Thursday, April 18, 2019



Those who are gripping the ladder don't have to agree with my tactics or methods. They do have to believe in my vision and agree with where I'm going.

There are five essential qualities we seek:

1. Strength: If they need to be corrected in certain areas, they can change without my having to worry about how much I am going to hurt their feelings. We need strong ladder holders; so strong enough to take criticism and who wants to do better. “the greater the need, the shorter the prayer”, I must have people holding the ladder who can handle instructions in two or three words and be able to do it quickly.

2. Attentiveness: They ought to be alert to what I'm saying and absorb it quickly. I don't want to give them the same lessons repeatedly. We don't have to chase after attentive people repeatedly; they understand the first time.

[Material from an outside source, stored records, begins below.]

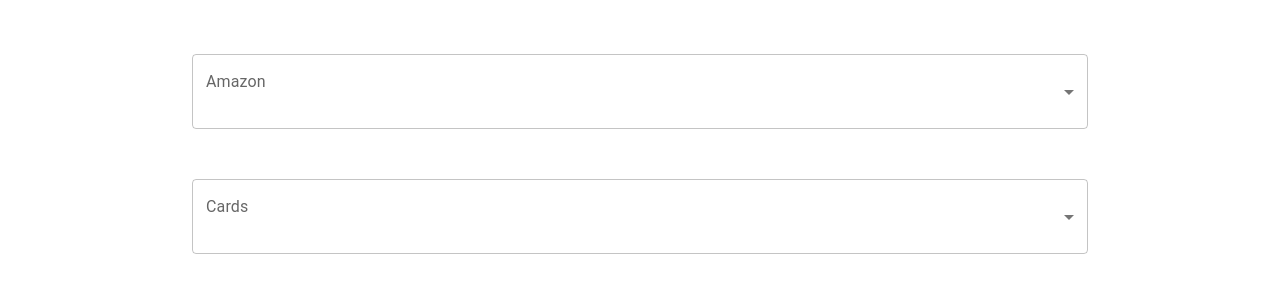
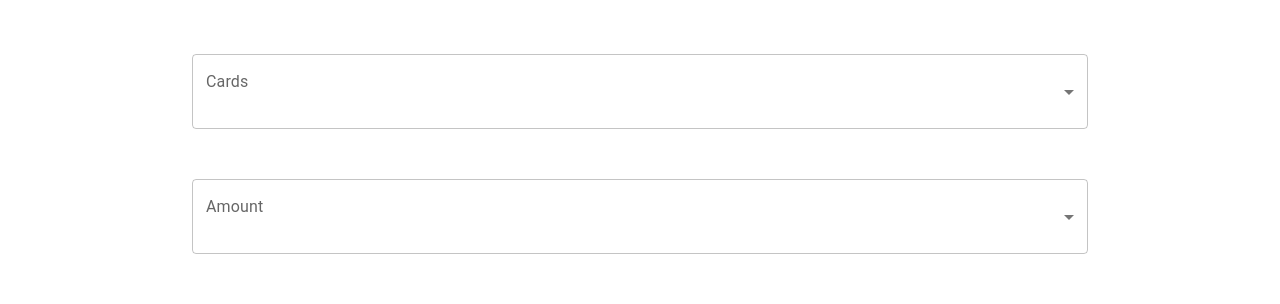
Before and after one commit to DasDeveloper/Health101, a React (Create React App) app in the folder client/: page /rewards in a window 1280 px wide. Shown: the part 353-657 px from the top of the page. Built offline with nearby package versions, Linux system fonts and the light colour scheme.

Commit message:
fixed the rewards fields

```diff
--- a/client/src/components/rewards.js
+++ b/client/src/components/rewards.js
@@ -15,19 +15,19 @@
         </div>
         <div className={RewardsCSS.dropdown}>
           <FormControl className={RewardsCSS.choice}>
-            <InputLabel>Amazon</InputLabel>
-            <Select sx={{ fontWeight: "bold", height: "75px" }} label="Amazon">
+            <InputLabel>Cards</InputLabel>
+            <Select sx={{ fontWeight: "bold", height: "75px" }} label="Cards">
+              <MenuItem value="Mastercard">Amazon</MenuItem>
+              <MenuItem value="Visa">Visa</MenuItem>
+              <MenuItem value="Interact">Mastercard</MenuItem>
+            </Select>
+          </FormControl>
+          <FormControl className={RewardsCSS.choice}>
+            <InputLabel>Amount</InputLabel>
+            <Select sx={{ fontWeight: "bold", height: "75px" }} label="Amount">
               <MenuItem value={20}>20$ (5000 points)</MenuItem>
               <MenuItem value={50}>50$ (15 000 points)</MenuItem>
               <MenuItem value={100}>100$ (25 000 points)</MenuItem>
-            </Select>
-          </FormControl>
-          <FormControl className={RewardsCSS.choice}>
-            <InputLabel>Cards</InputLabel>
-            <Select sx={{ fontWeight: "bold", height: "75px" }} label="Cards">
-              <MenuItem value="Mastercard">Mastercard</MenuItem>
-              <MenuItem value="Visa">Visa</MenuItem>
-              <MenuItem value="Interact">Interact</MenuItem>
             </Select>
           </FormControl>
         </div>
```
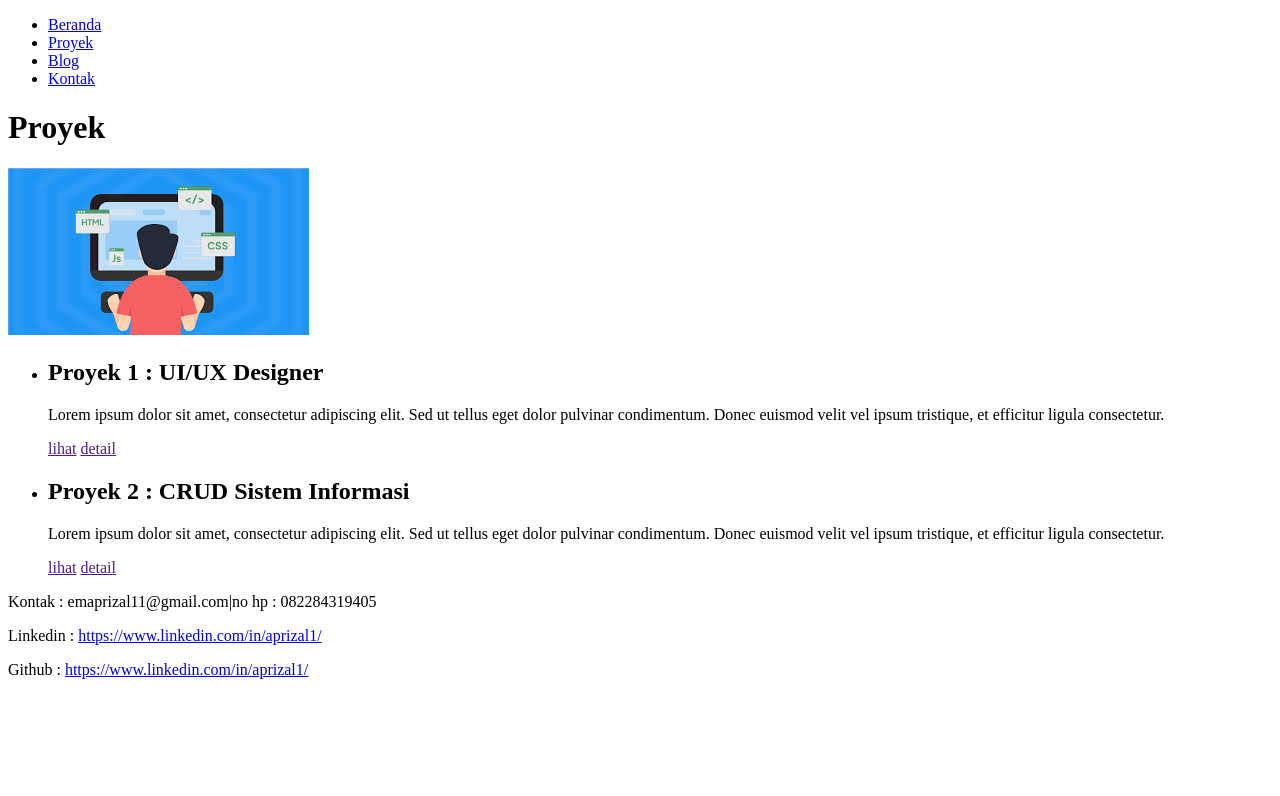
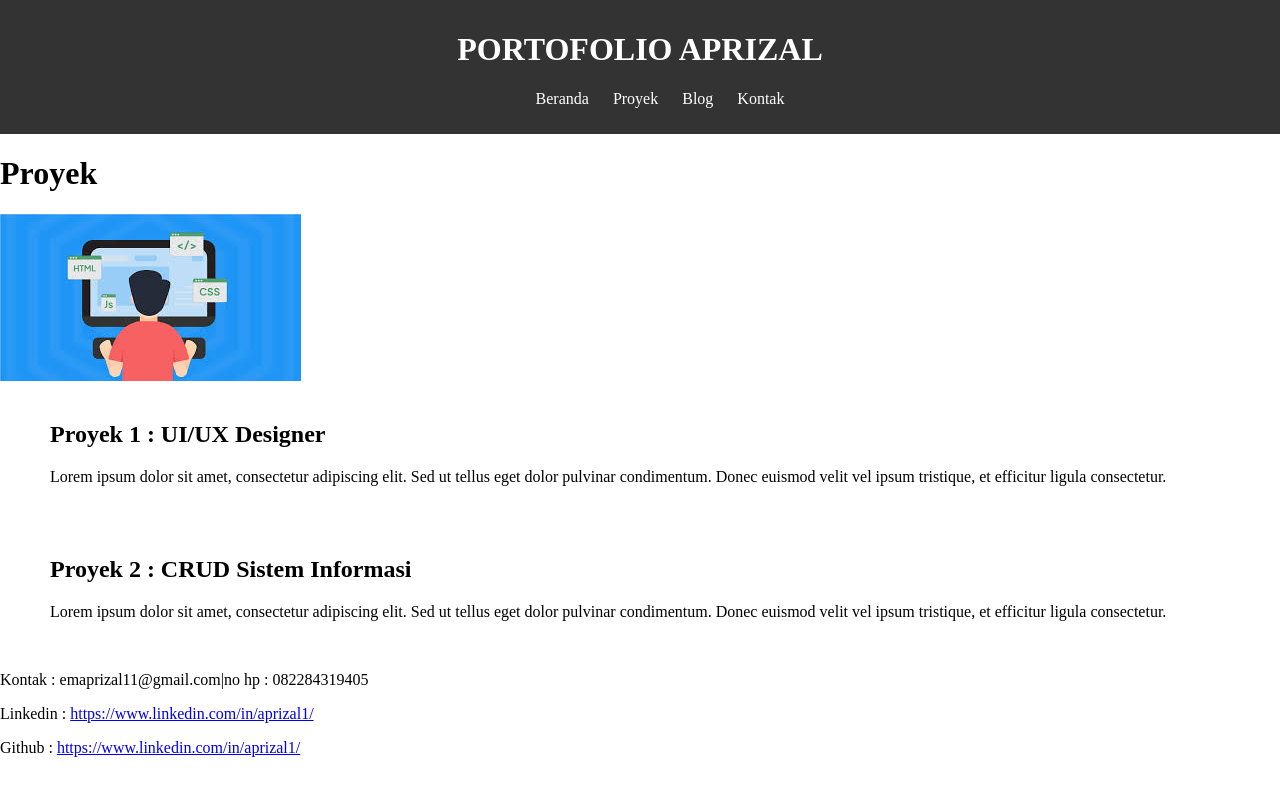
Before and after one commit to Antuu00/MOB-CHALLENGE, a plain HTML site: page proyek.html in a window 1280 px wide. Drawn offline with Linux system fonts and the light colour scheme.

Commit message:
perubahan header

```diff
--- a/proyek.html
+++ b/proyek.html
@@ -3,15 +3,19 @@
   <head>
     <meta charset="UTF-8" />
     <meta name="viewport" content="width=device-width, initial-scale=1.0" />
+    <link rel="stylesheet" href="./style.css" />
     <title>Proyek</title>
   </head>
   <body>
+    <header>
+      <h1>PORTOFOLIO APRIZAL</h1>
       <ul>
         <li><a href="index.html" target="_blank">Beranda</a></li>
         <li><a href="proyek.html" target="_blank">Proyek</a></li>
         <li><a href="blog.html" target="_blank">Blog</a></li>
         <li><a href="kontak.html" target="_blank">Kontak</a></li>
       </ul>
+    </header>
     <h1>Proyek</h1>
     <img src="./img/web.jpg" alt="" />
     <ul>
```
Also changed, not shown: blog.html (+4 -0 lines), kontak.html (+4 -0 lines). Lines whose indentation alone changed are shown as unchanged.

3. Faithfulness: They must have faith in me as their leader and be committed to me. If they aren’t faithful to me – if they aren't committed to the same vision I am – they will abandon me. I need people who remain at the ladder no matter how difficult things become. As long as I am up there, the faithful show me that I can be assured they are down below.

4. Firmness: Manipulative people who won't be able to exploit them. Terrorism in the church is nothing new, but it is usually cloaked in clothes of ecclesiastical language, hidden in the bylaws, or made to sound spiritual and appealing.

Three Important Lessons
a. If we disagree with our leader, we don't do so publicly. We need to discuss it with that person in private.
b. If we disagree, we ought to search our motives before we speak. We need to be sure that others don't set us up. They won't speak up themselves, but they will find naive and trusting souls to do the work for them.
c. If we disagree, we should be sure we don't do it for personal gain.

5. Loyalty: They don't always agree but;
(i) They may disagree with my head but not to my heart 
(ii) They may disagree with how I do things but not why I do things 
(iii) They may disagree with my methods but not my motivations.


Even though they are both pastor and CEO, they can't be both at the same time.

The first lesson we learnt is that we hire people for what they know and we fire them for who they are. When we select ladder holders, we need to spend more time with who they are rather than what they know. Troubles in the job usually start over personality issues and not over competency.

This leads me to the second lesson I've learnt: hire slowly and fire quickly. It's better to have a vacancy than to have bad help. Don't rush hiring decisions, don't delay firing decisions.

The third lesson I learnt is this: the best the best time to fire somebody is the first time it goes through your head. I've also learnt that if the situation is serious enough to fire people and we don't, after that we begin to search for reasons to keep them. When you are assigned the task of taking the hill – or the market – you are less concerned about who is for you and more and more concerned about who is with you. Those who make pledges are for us; those who pay their pledges are with us. We don't have to be involved with churches very long before we recognise that there is a large gap between those two groups.

1. Followers: may refer to everyone in the congregation.
2. Ministers: those who have a heart to serve others.
3. Leaders: They minister through others.

Ministers do service primarily by themselves; leaders do service through others.

Source: Who's Holding Your Ladder by Samuel R. Chand

1 comment:

  1. The first lesson we learnt is that we hire people for what they know and we fire them for who they are.